▸ Web interface edit records:
***
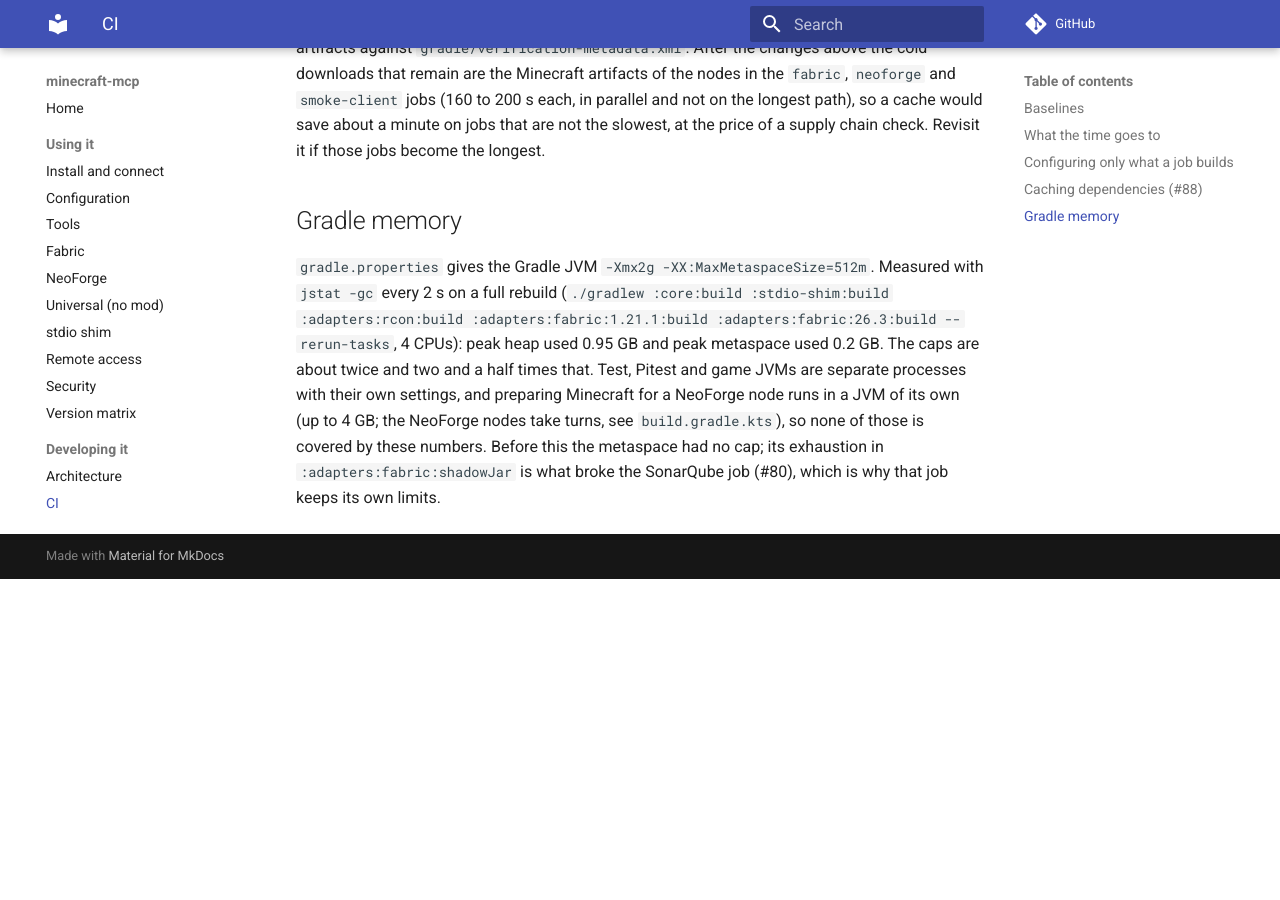
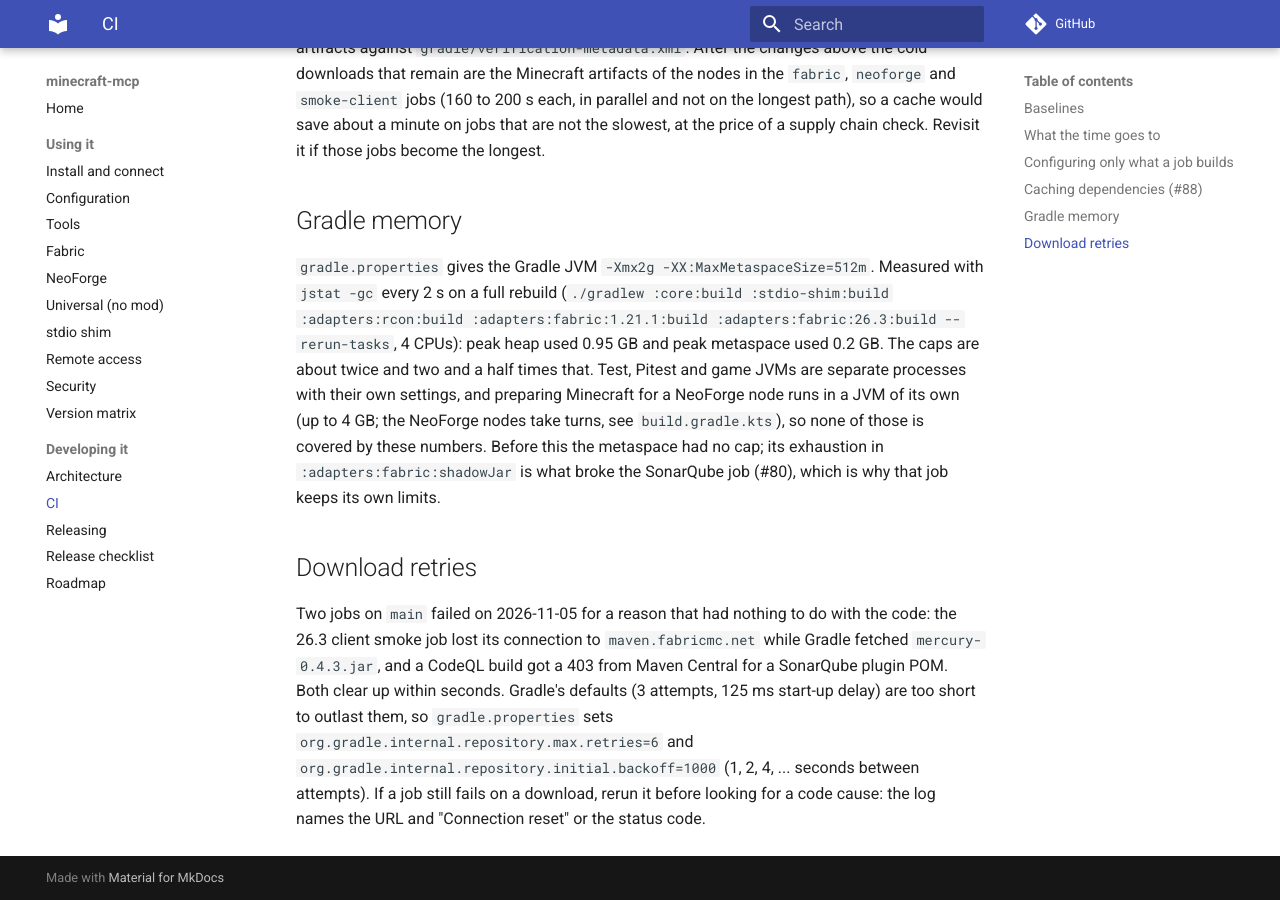
Before and after one commit to aomarai/minecraft-mcp, an MkDocs documentation site: the page built from docs/ci.md, in a window 1280 px wide and 900 px high, scrolled down 1556 px. Built offline with MkDocs 1.6.1 and Material for MkDocs 9.7.7, drawn with Linux system fonts in a browser that asks for light colours; comment, search, counter and statistics services are not loaded; before the commit the page ends 2135 px from its top, so only the background shows below that.

Commit message:
Retry Gradle downloads six times with a backoff (#279)
Two jobs failed on main from a connection reset (maven.fabricmc.net) and a 403
from Maven Central; neither was a code problem and both clear up in seconds.

Co-authored-by: Claude <noreply@anthropic.com>

```diff
--- a/docs/ci.md
+++ b/docs/ci.md
@@ -56,3 +56,12 @@ settings, and preparing Minecraft for a NeoForge node runs in a JVM of its own (
 take turns, see `build.gradle.kts`), so none of those is covered by these numbers. Before this the metaspace had
 no cap; its exhaustion in `:adapters:fabric:shadowJar` is what broke the SonarQube job (#80), which is why that job
 keeps its own limits.
+
+## Download retries
+
+Two jobs on `main` failed on 2026-11-05 for a reason that had nothing to do with the code: the 26.3 client smoke job
+lost its connection to `maven.fabricmc.net` while Gradle fetched `mercury-0.4.3.jar`, and a CodeQL build got a 403 from
+Maven Central for a SonarQube plugin POM. Both clear up within seconds. Gradle's defaults (3 attempts, 125 ms start-up
+delay) are too short to outlast them, so `gradle.properties` sets `org.gradle.internal.repository.max.retries=6` and
+`org.gradle.internal.repository.initial.backoff=1000` (1, 2, 4, ... seconds between attempts). If a job still fails on a
+download, rerun it before looking for a code cause: the log names the URL and "Connection reset" or the status code.
```
Also changed, not shown: 1 other file.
***
▸ Problem to solve:
Give the number of lines in the data above that include the word "docs", with no other words.

▸ Written solution:
3